(Saved data entries)
^^^^
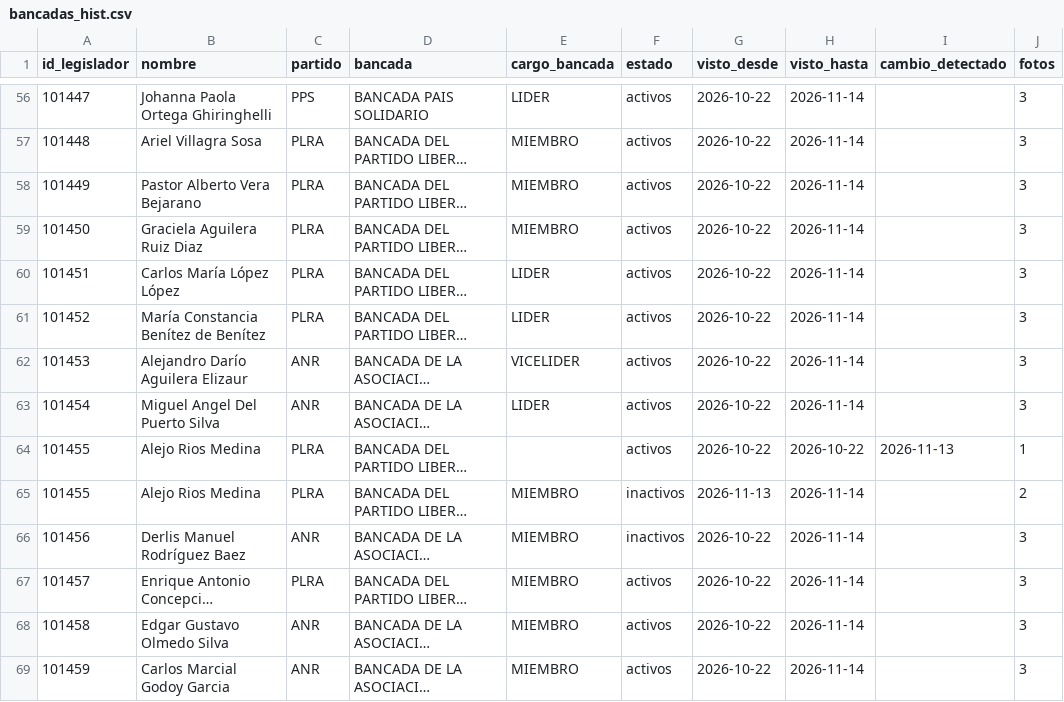
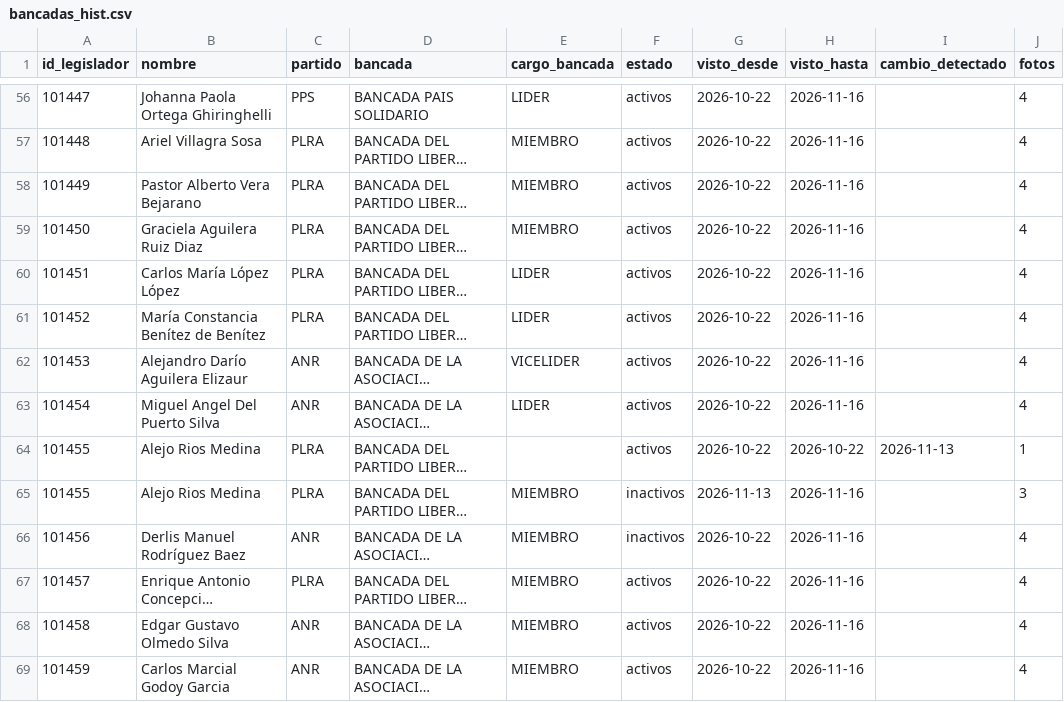
Before and after one commit to alanhlopez/congresopy, a CSV file: silver/diputados/bancadas_hist.csv, drawn as a sheet; only a part is shown, gaps mark what is left out; long unchanged cells end in …; the diff covers the shown part only; the diff names each change by its address in the sheet, - before the commit and + after, or states it on an @@ line.

```diff
--- a/silver/diputados/bancadas_hist.csv
+++ b/silver/diputados/bancadas_hist.csv
-H56:H63 (visto_hasta): 2026-11-14
+H56:H63 (visto_hasta): 2026-11-16
-J56:J63 (fotos): 3
+J56:J63 (fotos): 4
-H65:H69 (visto_hasta): 2026-11-14
+H65:H69 (visto_hasta): 2026-11-16
-J65 (fotos): 2
+J65 (fotos): 3
-J66:J69 (fotos): 3
+J66:J69 (fotos): 4
```
Also changed, not shown: 150 edited cells elsewhere in this file, salidas/votometro/diputados/puntos_ideales.csv, salidas/votometro/senado/puntos_ideales.csv, 6 other files.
^^^^
## DIRECTIONS FOR THIS TASK:
Write out the records in full and exactly, omitting the pictures they hold.

## SOLUTION BELOW:
Before and after one commit to alanhlopez/congresopy, a CSV file: silver/diputados/bancadas_hist.csv, drawn as a sheet; only a part is shown, gaps mark what is left out; long unchanged cells end in …; the diff covers the shown part only; the diff names each change by its address in the sheet, - before the commit and + after, or states it on an @@ line.

```diff
--- a/silver/diputados/bancadas_hist.csv
+++ b/silver/diputados/bancadas_hist.csv
-H56:H63 (visto_hasta): 2026-11-14
+H56:H63 (visto_hasta): 2026-11-16
-J56:J63 (fotos): 3
+J56:J63 (fotos): 4
-H65:H69 (visto_hasta): 2026-11-14
+H65:H69 (visto_hasta): 2026-11-16
-J65 (fotos): 2
+J65 (fotos): 3
-J66:J69 (fotos): 3
+J66:J69 (fotos): 4
```
Also changed, not shown: 150 edited cells elsewhere in this file, salidas/votometro/diputados/puntos_ideales.csv, salidas/votometro/senado/puntos_ideales.csv, 6 other files.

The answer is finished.